Choose your Action from the drop-down near the top of the dialogue box.Select the directory of the source folder. You may need to select “Suppress Colour Profile Warnings”, depending on how your system is configured.

Photoshop Batch Actions

Under Destination choose Folder. Click on Choose and select the folder that you want to save the processed images in.

The file naming options section allows you to apply some quite complex naming tricks if you require them, but we’re going to use the same file names as the originals because we’re saving into a different folder. Click OK button and sit back.

You should see your new folder rapidly filling up with images as Photoshop does its thing. It will get through hundreds of images in minutes and it’s such a joy to watch all that hard work happening without you doing it! If the batch stops for some reason, step back through the process to figure out the problem. Bear in mind that I never got Actions and Batches to work correctly the first time, so don’t be too discouraged; it’s really worth getting to grips with it.

That’s it for Hints, Tips And Tricks For Web Design Part 2: Production Techniques.
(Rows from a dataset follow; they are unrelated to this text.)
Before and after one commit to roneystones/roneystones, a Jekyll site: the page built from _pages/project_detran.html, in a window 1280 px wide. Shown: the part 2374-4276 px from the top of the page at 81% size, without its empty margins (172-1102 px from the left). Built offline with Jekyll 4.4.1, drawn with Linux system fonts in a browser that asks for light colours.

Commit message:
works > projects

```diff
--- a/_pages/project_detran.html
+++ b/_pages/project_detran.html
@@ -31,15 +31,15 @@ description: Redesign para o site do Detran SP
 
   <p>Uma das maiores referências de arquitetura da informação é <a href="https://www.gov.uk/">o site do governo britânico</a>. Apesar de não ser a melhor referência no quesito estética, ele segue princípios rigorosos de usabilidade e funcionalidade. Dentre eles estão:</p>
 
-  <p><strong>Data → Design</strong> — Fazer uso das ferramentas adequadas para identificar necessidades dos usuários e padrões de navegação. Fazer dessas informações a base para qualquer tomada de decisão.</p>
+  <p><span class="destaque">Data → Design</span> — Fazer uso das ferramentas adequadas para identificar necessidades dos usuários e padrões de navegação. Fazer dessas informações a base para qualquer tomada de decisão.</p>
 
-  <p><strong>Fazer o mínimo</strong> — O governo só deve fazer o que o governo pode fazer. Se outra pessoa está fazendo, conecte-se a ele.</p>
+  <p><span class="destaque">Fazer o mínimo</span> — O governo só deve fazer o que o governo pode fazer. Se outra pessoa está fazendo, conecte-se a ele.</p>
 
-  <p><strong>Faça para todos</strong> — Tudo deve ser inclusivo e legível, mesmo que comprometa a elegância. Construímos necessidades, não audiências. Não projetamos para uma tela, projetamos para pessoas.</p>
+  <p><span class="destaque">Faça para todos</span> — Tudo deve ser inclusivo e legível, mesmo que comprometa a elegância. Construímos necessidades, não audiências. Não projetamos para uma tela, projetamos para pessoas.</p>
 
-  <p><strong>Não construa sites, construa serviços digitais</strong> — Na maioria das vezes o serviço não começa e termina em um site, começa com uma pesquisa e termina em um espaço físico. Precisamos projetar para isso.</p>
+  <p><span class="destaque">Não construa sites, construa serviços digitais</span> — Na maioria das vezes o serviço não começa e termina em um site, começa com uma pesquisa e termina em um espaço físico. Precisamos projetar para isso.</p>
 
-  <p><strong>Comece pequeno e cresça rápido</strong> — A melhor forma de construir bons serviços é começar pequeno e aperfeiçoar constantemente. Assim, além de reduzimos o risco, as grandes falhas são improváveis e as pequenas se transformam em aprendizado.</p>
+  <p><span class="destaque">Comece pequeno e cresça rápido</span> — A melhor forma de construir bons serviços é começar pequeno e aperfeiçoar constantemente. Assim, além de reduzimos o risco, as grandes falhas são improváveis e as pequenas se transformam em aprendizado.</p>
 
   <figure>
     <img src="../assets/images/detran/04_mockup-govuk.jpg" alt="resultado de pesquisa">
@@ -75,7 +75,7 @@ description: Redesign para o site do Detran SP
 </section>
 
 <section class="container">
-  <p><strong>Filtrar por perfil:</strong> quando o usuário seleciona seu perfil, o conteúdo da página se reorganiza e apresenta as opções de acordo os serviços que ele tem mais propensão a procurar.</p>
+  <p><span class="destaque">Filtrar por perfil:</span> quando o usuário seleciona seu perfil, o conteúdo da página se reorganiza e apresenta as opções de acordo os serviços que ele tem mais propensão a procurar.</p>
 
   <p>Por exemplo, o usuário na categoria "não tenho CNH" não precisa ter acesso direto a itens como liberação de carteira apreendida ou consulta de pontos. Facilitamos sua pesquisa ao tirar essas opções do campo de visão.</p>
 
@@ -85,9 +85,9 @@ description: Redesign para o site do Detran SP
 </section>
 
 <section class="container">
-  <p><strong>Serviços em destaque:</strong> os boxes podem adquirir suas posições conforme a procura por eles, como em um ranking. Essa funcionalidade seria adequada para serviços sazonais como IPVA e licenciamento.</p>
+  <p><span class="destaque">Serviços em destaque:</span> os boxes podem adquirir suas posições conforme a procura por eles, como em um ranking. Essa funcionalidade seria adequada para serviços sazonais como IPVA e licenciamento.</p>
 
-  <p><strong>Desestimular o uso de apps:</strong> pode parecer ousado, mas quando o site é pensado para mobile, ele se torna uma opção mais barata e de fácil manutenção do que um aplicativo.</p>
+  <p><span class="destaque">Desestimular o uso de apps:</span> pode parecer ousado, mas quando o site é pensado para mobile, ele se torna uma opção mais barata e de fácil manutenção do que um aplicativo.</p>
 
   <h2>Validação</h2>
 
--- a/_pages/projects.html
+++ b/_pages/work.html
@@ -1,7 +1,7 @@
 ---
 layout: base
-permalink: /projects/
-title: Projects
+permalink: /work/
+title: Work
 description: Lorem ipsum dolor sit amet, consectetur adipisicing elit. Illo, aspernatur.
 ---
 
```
We have another post related to this article  -  7 Photoshop Tips and Techniques To A Polish Web Page. Do give it a read too.